The charged air of mid-July in the northern hemisphere creates states of mind that can be both nostalgic and surreal. Ray Bradbury always knew how to catch these. Listen:
Somewhere, a book said once, all the talk ever talked, all the songs ever sung, still lived, had vibrated way out in space and if you could travel to Far Centauri you could hear George Washington talking in his sleep or Caesar surprised at the knife in his back. So much for sounds. What about light then? All things, once seen, they didn’t just die, that couldn’t be. It must be then that somewhere, searching the world, perhaps in the dripping multiboxed honeycombs where light was an amber sap stored by pollen-fired bees, or in the thirty thousand lenses of the noon dragonfly’s gemmed skull you might find all the colors and sights of the world in any one year. Or pour one single drop of this dandelion wine beneath a microscope and perhaps the entire world of July Fourth would firework out in Vesuvius showers…
I love that ‘thirty thousand lenses of the noon dragonfly’s gemmed skull’ — it takes me instantly to the dragonfly I saw hovering over plants in my backyard this weekend, with a background vista of trees so full that they cut off all sight of other houses as they rose on the hill, so that the deck out back seemed enclosed by forest. The evening air hummed. A year ago a similar mood was on me when I wrote about Bradbury’s Green Town, Illinois, the fictionalized town of his birth and the inspiration for Dandelion Wine. Once again the mood signals it’s time for a summer break.

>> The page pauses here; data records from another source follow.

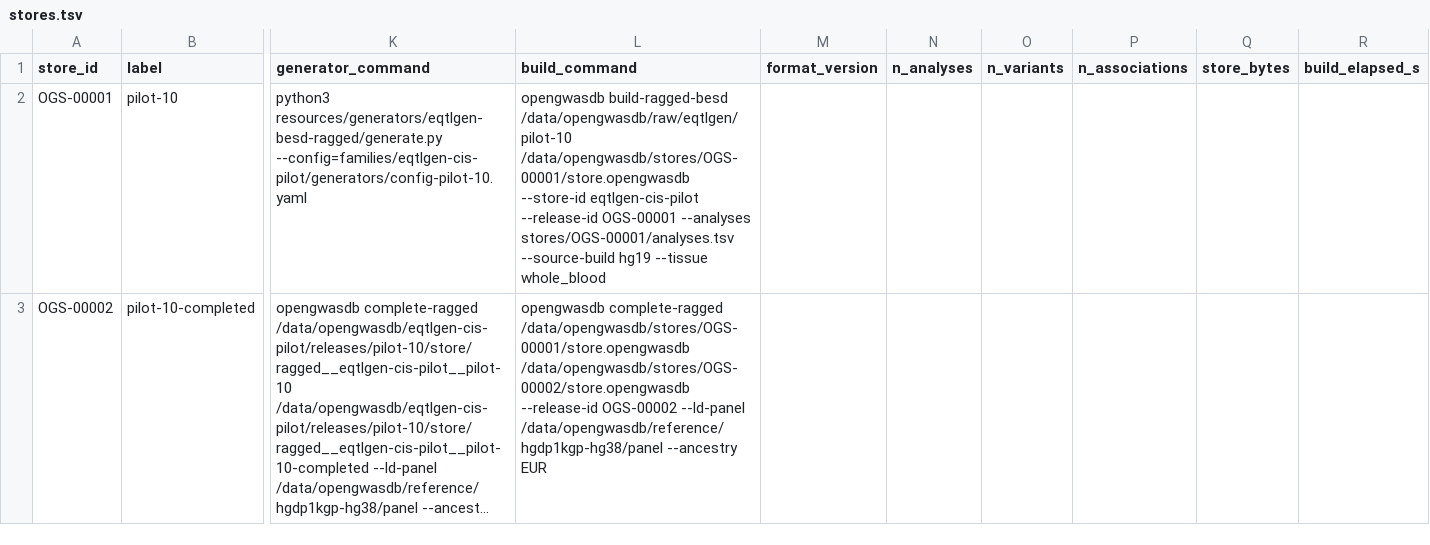
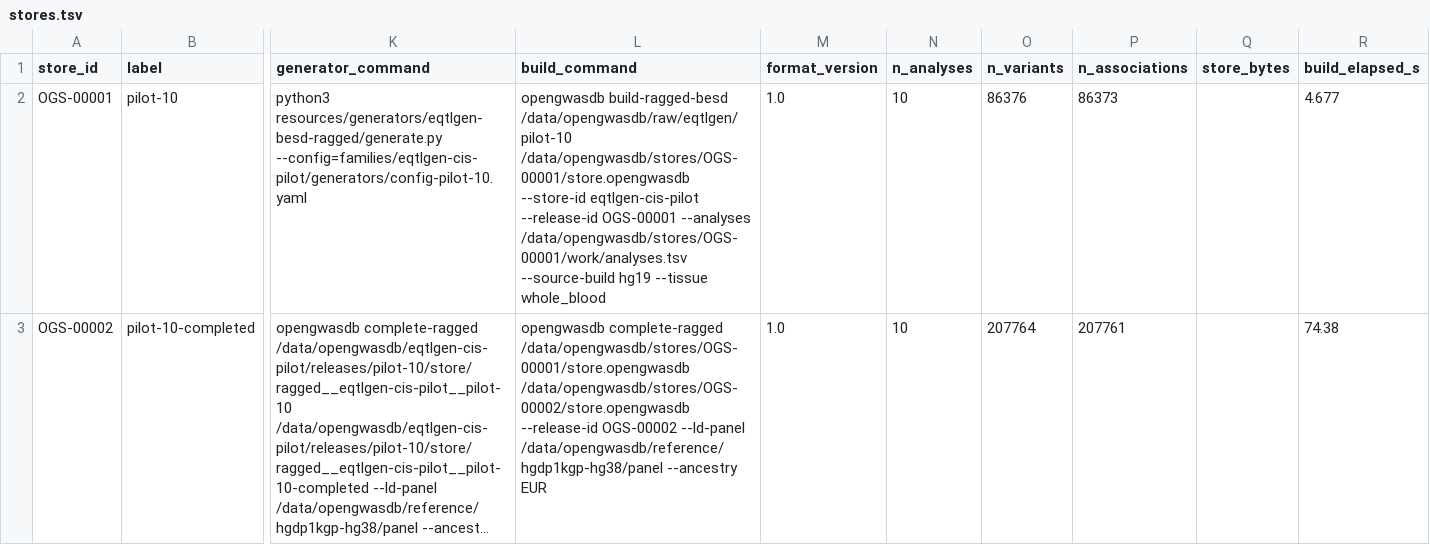
Before and after one commit to opengwas/opengwasdb-stores, a TSV file: stores.tsv, drawn as a sheet; only a part is shown, gaps mark what is left out; long unchanged cells end in …; the diff covers the shown part only; the diff names each change by its address in the sheet, - before the commit and + after, or states it on an @@ line.

Commit message:
Regenerate the master list, which the index suite was failing on
`stores.tsv` and `STORES.md` were stale: `plan()` now points the builder at the
derived manifest under `work/` (4fb8de4, "Honour exclude_from_build by filtering
the builder's manifest") and the master list was never regenerated afterwards,
so the `index` suite failed on its own dirty-tree assertion. This was the one
failing suite and is unrelated to the rest of #125.

Regenerating also pulls in observed measurements for OGS-00001..3, whose
Validation Records have gained an `observed` block since the list was last
written.

One of those measurements is not a measurement. OGS-00003 publishes
n_associations 212,306,150, which is exactly its n_variants x n_analyses --
`register` fabricating a Dense count by multiplication rather than observing
one (#122). The figure was already in git, in the Validation Record; this
commit is what carries it into the human-facing master list, which makes #122
more urgent rather than less. Not fixed here: correcting it means changing how
`register` obtains counts, which is that issue's subject.

Refs #125, #122

```diff
--- a/stores.tsv
+++ b/stores.tsv
-L2 (build_command): …OGS-00001 --analyses stores/OGS-00001/analyses.tsv --source-build hg19…
+L2 (build_command): …OGS-00001 --analyses /data/opengwasdb/stores/OGS-00001/work/analyses.tsv --source-build hg19…
-M2:M3 (format_version): (empty)
+M2:M3 (format_version): 1.0
-N2:N3 (n_analyses): (empty)
+N2:N3 (n_analyses): 10
-O2 (n_variants): (empty)
+O2 (n_variants): 86376
-P2 (n_associations): (empty)
+P2 (n_associations): 86373
-R2 (build_elapsed_s): (empty)
+R2 (build_elapsed_s): 4.677
-O3 (n_variants): (empty)
+O3 (n_variants): 207764
-P3 (n_associations): (empty)
+P3 (n_associations): 207761
-R3 (build_elapsed_s): (empty)
+R3 (build_elapsed_s): 74.38
```
Also changed, not shown: 11 edited cells elsewhere in this file, 1 other file.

Centauri Dreams will be back on Thursday the 25th. I wish I could tell you I was headed out for exotic territories, but in fact a number of commitments — some of them space-related but most not — will occupy me, and the break will give me a chance to get to things I’ve been putting off for too long, including work on some longer-form writing projects. See you soon, then, and I hope you find time for a break of your own. Even when travel isn’t possible, long green walks through the imagination still are.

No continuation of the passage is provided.